### Data shown

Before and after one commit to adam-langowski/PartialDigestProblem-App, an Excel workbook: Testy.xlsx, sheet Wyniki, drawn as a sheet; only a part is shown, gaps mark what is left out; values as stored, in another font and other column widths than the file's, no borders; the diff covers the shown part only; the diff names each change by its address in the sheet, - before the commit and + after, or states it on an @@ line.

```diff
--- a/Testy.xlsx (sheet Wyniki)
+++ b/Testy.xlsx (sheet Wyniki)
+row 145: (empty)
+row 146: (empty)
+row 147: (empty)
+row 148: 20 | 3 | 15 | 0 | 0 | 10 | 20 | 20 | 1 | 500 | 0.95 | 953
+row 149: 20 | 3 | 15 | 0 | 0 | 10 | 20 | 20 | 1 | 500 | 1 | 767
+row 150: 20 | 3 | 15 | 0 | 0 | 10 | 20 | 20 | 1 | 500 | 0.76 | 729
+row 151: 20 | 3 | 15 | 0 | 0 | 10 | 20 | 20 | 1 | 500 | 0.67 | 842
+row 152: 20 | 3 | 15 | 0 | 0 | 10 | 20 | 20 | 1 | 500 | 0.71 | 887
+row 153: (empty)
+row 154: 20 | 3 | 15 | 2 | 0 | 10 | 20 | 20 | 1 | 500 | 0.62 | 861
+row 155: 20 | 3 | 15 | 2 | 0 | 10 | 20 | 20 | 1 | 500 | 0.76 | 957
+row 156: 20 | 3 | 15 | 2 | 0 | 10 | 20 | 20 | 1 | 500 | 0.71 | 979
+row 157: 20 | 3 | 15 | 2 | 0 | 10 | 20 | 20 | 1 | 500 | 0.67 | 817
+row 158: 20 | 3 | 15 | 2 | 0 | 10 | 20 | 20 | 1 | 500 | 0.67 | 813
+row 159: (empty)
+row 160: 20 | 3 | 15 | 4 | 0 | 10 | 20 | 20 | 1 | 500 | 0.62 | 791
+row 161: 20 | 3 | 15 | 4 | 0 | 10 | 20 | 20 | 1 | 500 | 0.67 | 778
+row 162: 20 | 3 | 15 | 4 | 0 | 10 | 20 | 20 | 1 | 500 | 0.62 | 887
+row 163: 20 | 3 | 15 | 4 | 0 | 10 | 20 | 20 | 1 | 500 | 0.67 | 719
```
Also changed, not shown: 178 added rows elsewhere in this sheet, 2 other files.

######
### Data shown

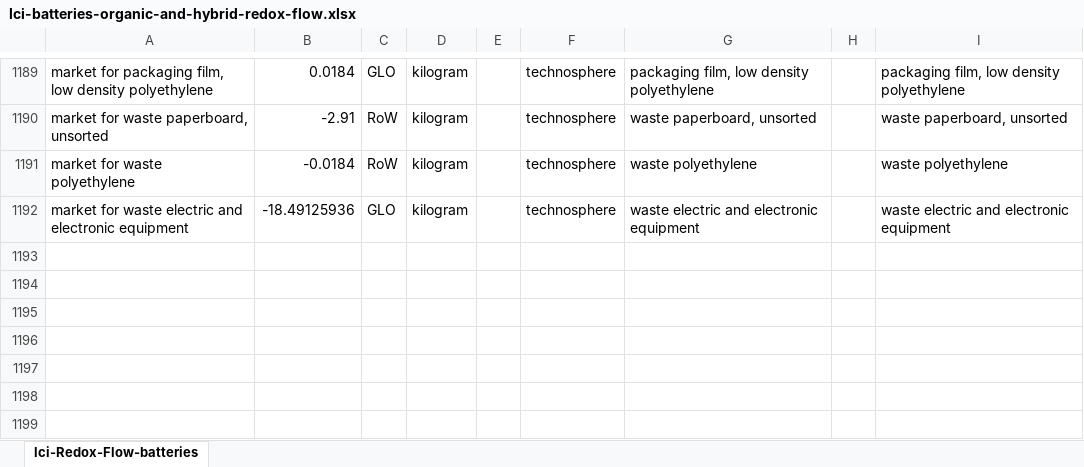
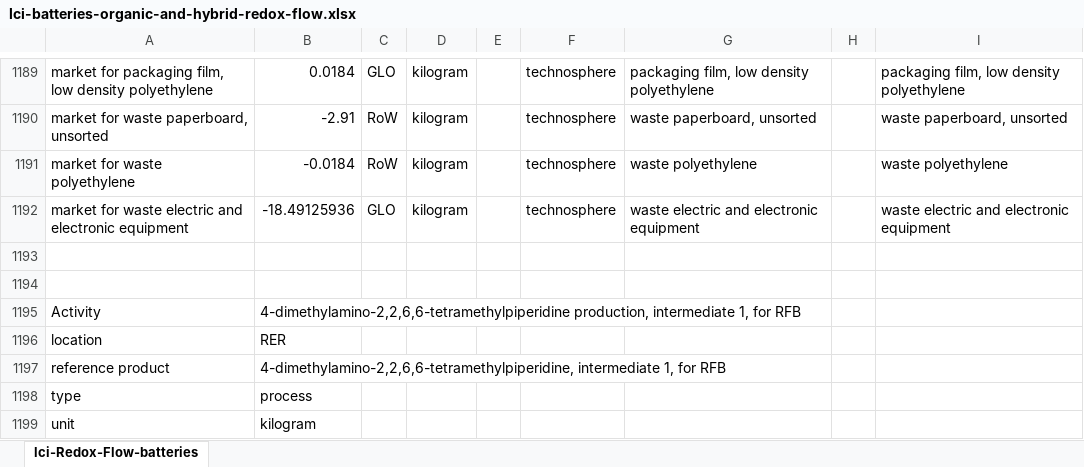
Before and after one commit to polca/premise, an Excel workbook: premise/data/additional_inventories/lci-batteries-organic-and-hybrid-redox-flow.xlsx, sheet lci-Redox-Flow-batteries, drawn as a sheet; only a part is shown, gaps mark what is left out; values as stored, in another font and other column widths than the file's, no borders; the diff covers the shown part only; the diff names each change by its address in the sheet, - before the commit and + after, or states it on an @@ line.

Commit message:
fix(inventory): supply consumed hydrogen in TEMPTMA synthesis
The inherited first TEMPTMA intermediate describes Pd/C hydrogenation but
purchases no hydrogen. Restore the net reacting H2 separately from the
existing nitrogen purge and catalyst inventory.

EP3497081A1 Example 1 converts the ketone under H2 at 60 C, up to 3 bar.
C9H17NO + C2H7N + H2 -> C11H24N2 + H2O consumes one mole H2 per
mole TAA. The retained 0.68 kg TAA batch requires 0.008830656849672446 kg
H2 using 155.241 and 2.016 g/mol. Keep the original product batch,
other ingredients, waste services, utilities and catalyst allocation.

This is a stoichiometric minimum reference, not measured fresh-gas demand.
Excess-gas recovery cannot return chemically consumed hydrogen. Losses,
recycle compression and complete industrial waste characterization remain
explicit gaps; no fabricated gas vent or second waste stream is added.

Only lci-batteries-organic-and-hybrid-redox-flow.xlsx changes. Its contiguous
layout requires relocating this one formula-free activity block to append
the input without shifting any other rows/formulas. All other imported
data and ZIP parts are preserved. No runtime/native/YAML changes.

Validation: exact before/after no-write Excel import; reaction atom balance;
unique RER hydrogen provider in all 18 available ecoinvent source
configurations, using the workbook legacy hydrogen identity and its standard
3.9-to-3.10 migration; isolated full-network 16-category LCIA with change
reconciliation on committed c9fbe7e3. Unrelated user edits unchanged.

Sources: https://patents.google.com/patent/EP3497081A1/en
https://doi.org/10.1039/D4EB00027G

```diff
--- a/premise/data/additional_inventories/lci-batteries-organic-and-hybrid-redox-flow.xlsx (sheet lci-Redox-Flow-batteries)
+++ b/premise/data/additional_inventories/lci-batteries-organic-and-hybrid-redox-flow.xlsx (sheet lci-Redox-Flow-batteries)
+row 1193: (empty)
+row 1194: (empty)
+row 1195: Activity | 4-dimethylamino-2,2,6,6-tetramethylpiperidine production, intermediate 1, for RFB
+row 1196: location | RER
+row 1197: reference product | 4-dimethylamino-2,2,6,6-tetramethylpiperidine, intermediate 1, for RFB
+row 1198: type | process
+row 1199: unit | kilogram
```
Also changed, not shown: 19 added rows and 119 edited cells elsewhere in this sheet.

######

- What the exercise asks
Please say how many lines above contain "empty", number only.

- Solution to this problem
7